Breathalyzer technology to help monitor diabetics’ blood glucose
Washington – A novel hand-held, noninvasive monitoring device that uses multilayer nanotechnology to detect acetone has been shown to correlate with blood-glucose levels in the diabetics’ breath.
Ronny Priefer, Ph.D., of Western New England University, invented the multilayer technology using nanometer-thick films consisting of two polymers that react with acetone.
This crosslinks the polymers and alters the physicochemical nature of the film, which provides a quantification of the acetone and thus the blood-glucose levels.
Priefer said that breathalyzers are a growing field of study because of their potential to have a significant positive impact on patients’ quality of life and compliance with diabetes monitoring.
He said What makes their technology different is that it only accounts for acetone and doesn’t react with other components in the breath.
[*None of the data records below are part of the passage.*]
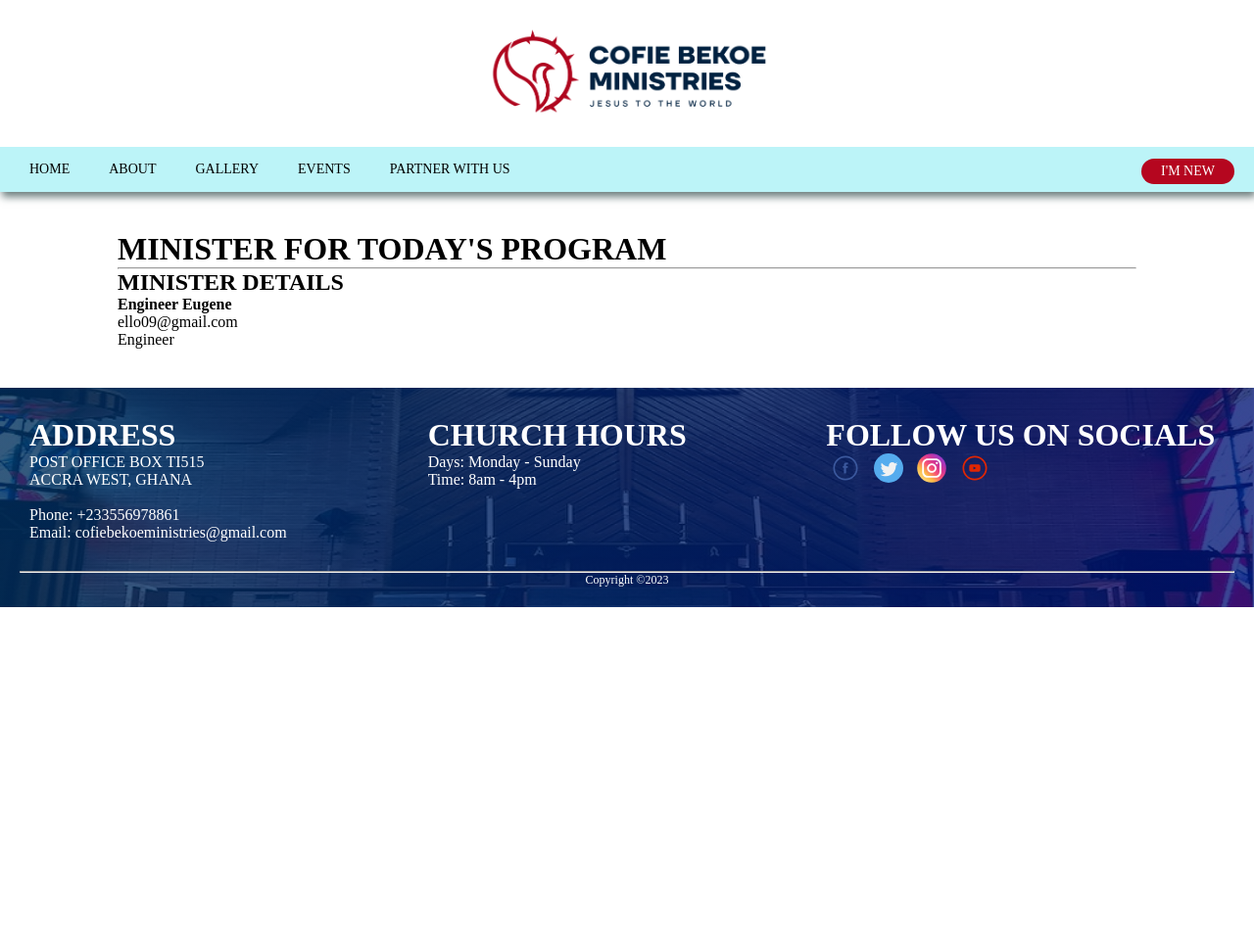
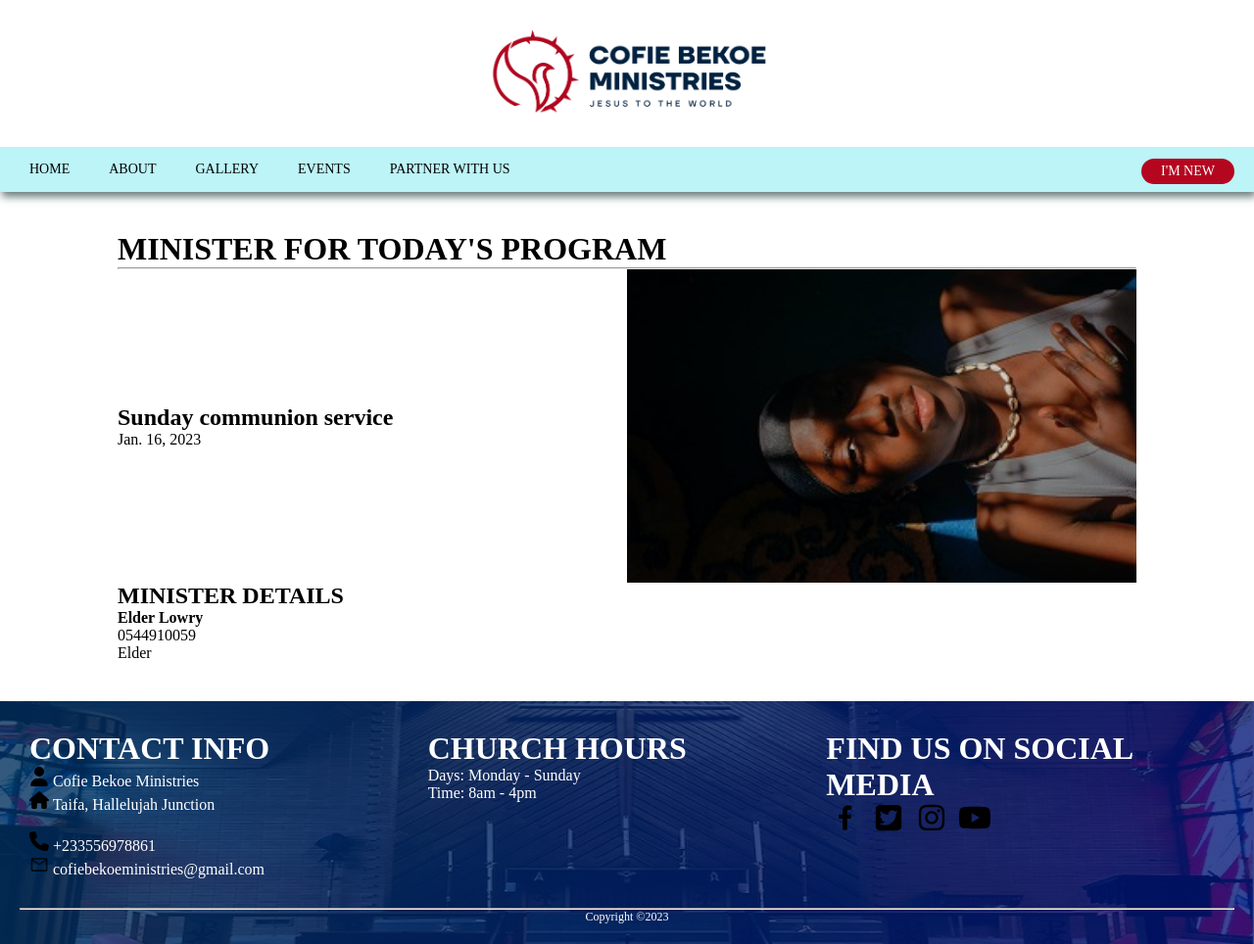
Before and after one commit to lowryel/church, a Django app: page /church/rsvp/1 in a window 1280 px wide. Shown: the whole page at 98% size. Before the commit the page ends 620 px from the top, so only its background shows below. Run offline with Django 4.2, Linux system fonts and the light colour scheme; data comes from the database, SQL or seed files in the repository; both versions use the stored data as it was after the commit; some libraries are stand-ins or nearby versions.

Commit message:
changed some icons

```diff
--- a/church/static/css/about.css
+++ b/church/static/css/about.css
@@ -84,16 +84,14 @@ h1{
     .about-links a{
         margin: 5px;
     }
-    .contact-section{
-        /* margin-top: 20px; */
-    }
 }
 
 /* about */
 
 .contact-section h1{
-    font-size: 24px;
+    text-align: left;
 }
+
 .contact-form{
     display: grid;
     grid-template-columns: 1fr;
--- a/church/static/css/style.css
+++ b/church/static/css/style.css
@@ -257,6 +257,11 @@ h1 {
         padding: 12px 50px;
     }
 
+    .sermon iframe{
+        width:100%;
+
+    }
+
     .nav-elements{
         display: grid;
         grid-template-columns: 1fr;
@@ -505,16 +510,28 @@ h1 {
 
 .footer{
     margin-bottom: 20px;
+    display: block;
+    justify-content: flex-start;
 }
 
 .footer p{
     font-size: 16px;
 }
 
+.footer img{
+    width: 20px;
+    height: 20px;
+    /* background-color: white; */
+    color: white;
+}
+
 .social-links img {
     width: 40px;
     height: 30px;
-    color: #c3e5e8;
+    color: #ffffff;
+    border-radius: 100%;
+    z-index: 1;
+    position: relative;
 }
 
 @media screen and (max-width:600px) {
--- a/churchweb/views.py
+++ b/churchweb/views.py
@@ -13,13 +13,11 @@ from datetime import date
 def index(request):
     events_ = Events.objects.all().order_by('-event_date')[:3]
 
-    images = Gallery.objects.all().order_by("-date_posted")[:6]
     random_verse = RandomVerse.objects.order_by("?").first()
     sermons = Sermon.objects.all()
 
     context = {
         'events':events_,
-        'images': images,
         'verses':random_verse,
         'sermons': sermons,
     }
@@ -53,7 +51,7 @@ def gallery(request):
 
 
 def events(request):
-    # rsvp = RSVP.objects.all()
+    rsvp = RSVP.objects.all()
     events_ = Events.objects.filter(status=False).order_by("-event_date")
 
     recents = RecentEvents.objects.all().order_by("-date")[:2]
@@ -71,10 +69,11 @@ def give(request):
 
 
 def rsvpView(request, pk):
-    rsvp = RSVP.objects.get(pk=pk)
-    events_ = Events.objects.filter(status=False)
-    print(events_)
+    # rsvp = RSVP.objects.get(pk=pk)
+    events_ = Events.objects.get(pk=pk)
+    print(events_.id)
+
     context={
-        'rsvp': rsvp,
+        'event': events_,
     }
     return render(request, 'rsvp-popup.html', context)
--- a/templates/events.html
+++ b/templates/events.html
@@ -43,7 +43,7 @@
                             <p style="text-transform:capitalize;">{{event.event_date|date:"F"}}</p>
                         </div>
                             <h2>{{ event.name|upper }}</h2>
-                            <a href="{% url 'rsvp' event.rsvp.pk %}">RSVP</a>
+                            <a href="{% url 'rsvp' event.pk %}">RSVP</a>
                     </div>
                     {% endfor %}
 
--- a/templates/index.html
+++ b/templates/index.html
@@ -8,6 +8,7 @@
     <title>PROPHET COFIE POWERMAN BEKOE MINISTRY</title>
     <link rel="stylesheet" href="{% static 'css/style.css' %}">
     <script src="https://cdn.jsdelivr.net/npm/lozad/dist/lozad.min.js"></script>
+    <script src="https://kit.fontawesome.com/yourcode.js" crossorigin="anonymous"></script>
 
 </head>
 <body>
@@ -62,7 +63,7 @@
                 </div>
 
             </div>
-
+{% comment %}
             <div class="image-gallery">
                 <h1>VIEWS FROM OUR WEEKLY SESSIONS</h1>
                 <div class="images-comps">
@@ -71,7 +72,7 @@
                     <img class="lazy fade-in" src="{{img.image.url}}" alt="{{img.caption}}">
                     {% endfor %}
                 </div>
-            </div>
+            </div> {% endcomment %}
 
             <div class="recent-sermon">
                 <h1>RECENT SERMONS</h1>
@@ -79,7 +80,8 @@
 
                     <div class="sermon-section lazy fade-in">
                         <div class="sermon">
-                            <img src="/static/img/the word.jpg" alt="sermon thumbnail" srcset="">
+                            <iframe src="/static/img/video.mp4" alt="sermon thumbnail" srcset=""frameborder='0' height='320px' width='100%' scrolling='no' src='http://currentlyobsessed.me/api/v1/get_widget?wid=30&blog=Brighton+The+Day&widgetid=38585' frameborder="0" autoplay="True" allowfullscreen></iframe>
+
                         </div>
                     </div>
 
@@ -146,12 +148,12 @@
     <footer class="footer-area">
         <div class="footer-items">
             <div class="footer lozad">
-                <h1>ADDRESS</h1>
-                <p>POST OFFICE BOX TI515</p>
-                <p>ACCRA WEST, GHANA</p>
+                <h1>CONTACT INFO</h1>
+                <p><img src="/static/img/user.svg" alt="">  Cofie Bekoe Ministries</p>
+                <p><img src="/static/img/house-solid.svg" alt="">  Taifa, Hallelujah Junction</p>
                 <br>
-                <p>Phone: +233556978861</p>
-                <p>Email: cofiebekoeministries@gmail.com</p>
+                <p><img src="/static/img/phone-solid.svg" alt="">  +233556978861</p>
+                <p><img src="/static/img/mail.png" alt="">  cofiebekoeministries@gmail.com</p>
             </div>
             <div class="footer lozad">
                 <h1>CHURCH HOURS</h1>
@@ -159,11 +161,12 @@
                 <p>Time: 8am - 4pm</p>
             </div>
             <div class="footer lozad">
-                <h1>FOLLOW US ON SOCIALS</h1>
+                <h1>FIND US ON SOCIAL MEDIA</h1>
                 <span class="social-links">
-                    <a href="#"><img src="{% static './img/facebk.svg' %}" alt=""></a>
+                    <a href="#"><img src="/static/img/facebook.svg" alt="">
+                    </a>
                     <a href="#"><img src="{% static './img/twitter.svg' %}" alt=""></a>
-                    <a href="#"><img src="{% static './img/insta.svg' %}" alt=""></a>
+                    <a href="#"><img src="{% static './img/instagram.svg' %}" alt=""></a>
                     <a href="#"><img src="{% static './img/youtube.svg' %}" alt=""></a>
                 </span>
             </div>
--- a/templates/rsvp-popup.html
+++ b/templates/rsvp-popup.html
@@ -36,30 +36,26 @@
         <div class="row">
             <h1>MINISTER FOR TODAY'S PROGRAM</h1><hr>
             <div class="col-sm">
+
                 <div class="rsvp">
-                {% if events  %}
                     <div class="event-title-date">
-                        <h2>BRAINSTORMING SESSION</h2>
-                        <p>25th February, 2023</p>
+                        <h2>{{event.name}}</h2>
+                        <p>{{event.event_date}}</p>
                     </div>
-                    <img src="/static/img/the word.jpg" alt="event image">
-                {% endif %}
+                    <img src="{{event.event_poster.url}}" alt="event image">
                 </div>
                 <div class="card">
                     <h2>MINISTER DETAILS</h2>
-                    <h4>{{rsvp.designation}} {{rsvp.rs_vp}}</h4>
-                    <p>{{rsvp.contact}}</p>
+                    <h4>{{event.rsvp.designation}} {{event.rsvp.rs_vp}}</h4>
+                    <p>{{event.rsvp.contact}}</p>
 
-                    <p>{{rsvp.designation}}</p>
+                    <p>{{event.rsvp.designation}}</p>
                 </div>
+
             </div>
         </div>
     </div>
     <div class="card-header">
-
-    </div>
-</body>
-{% endblock content %}
 
         {% for event in events %}
         <div class="upcoming-event-objects fade-in">
@@ -72,3 +68,6 @@
                 <a href="{% url 'rsvp' event.rsvp.pk %}">RSVP</a>
         </div>
         {% endfor %}
+    </div>
+</body>
+{% endblock content %}
```
Also changed, not shown: templates/about.html (+4 -3 lines), church/static/img/facebk.svg (deleted), church/static/img/facebook.svg (added), church/static/img/house-solid.svg (added), church/static/img/insta.svg (deleted), church/static/img/instagram.svg (added), church/static/img/mail.png (added), church/static/img/phone-solid.svg (added), church/static/img/twitter.svg, church/static/img/user.svg (added), church/static/img/youtube.svg, db.sqlite3, 1 other file. Lines whose indentation alone changed are shown as unchanged.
Priefer asserted that the breathalyzer we currently have is about the size of a book, but we’re working with an engineer, Dr. Michael Rust at Western New England University, to make it smaller, more similar to the size of a breathalyzer typically used to detect blood alcohol content levels. (ANI)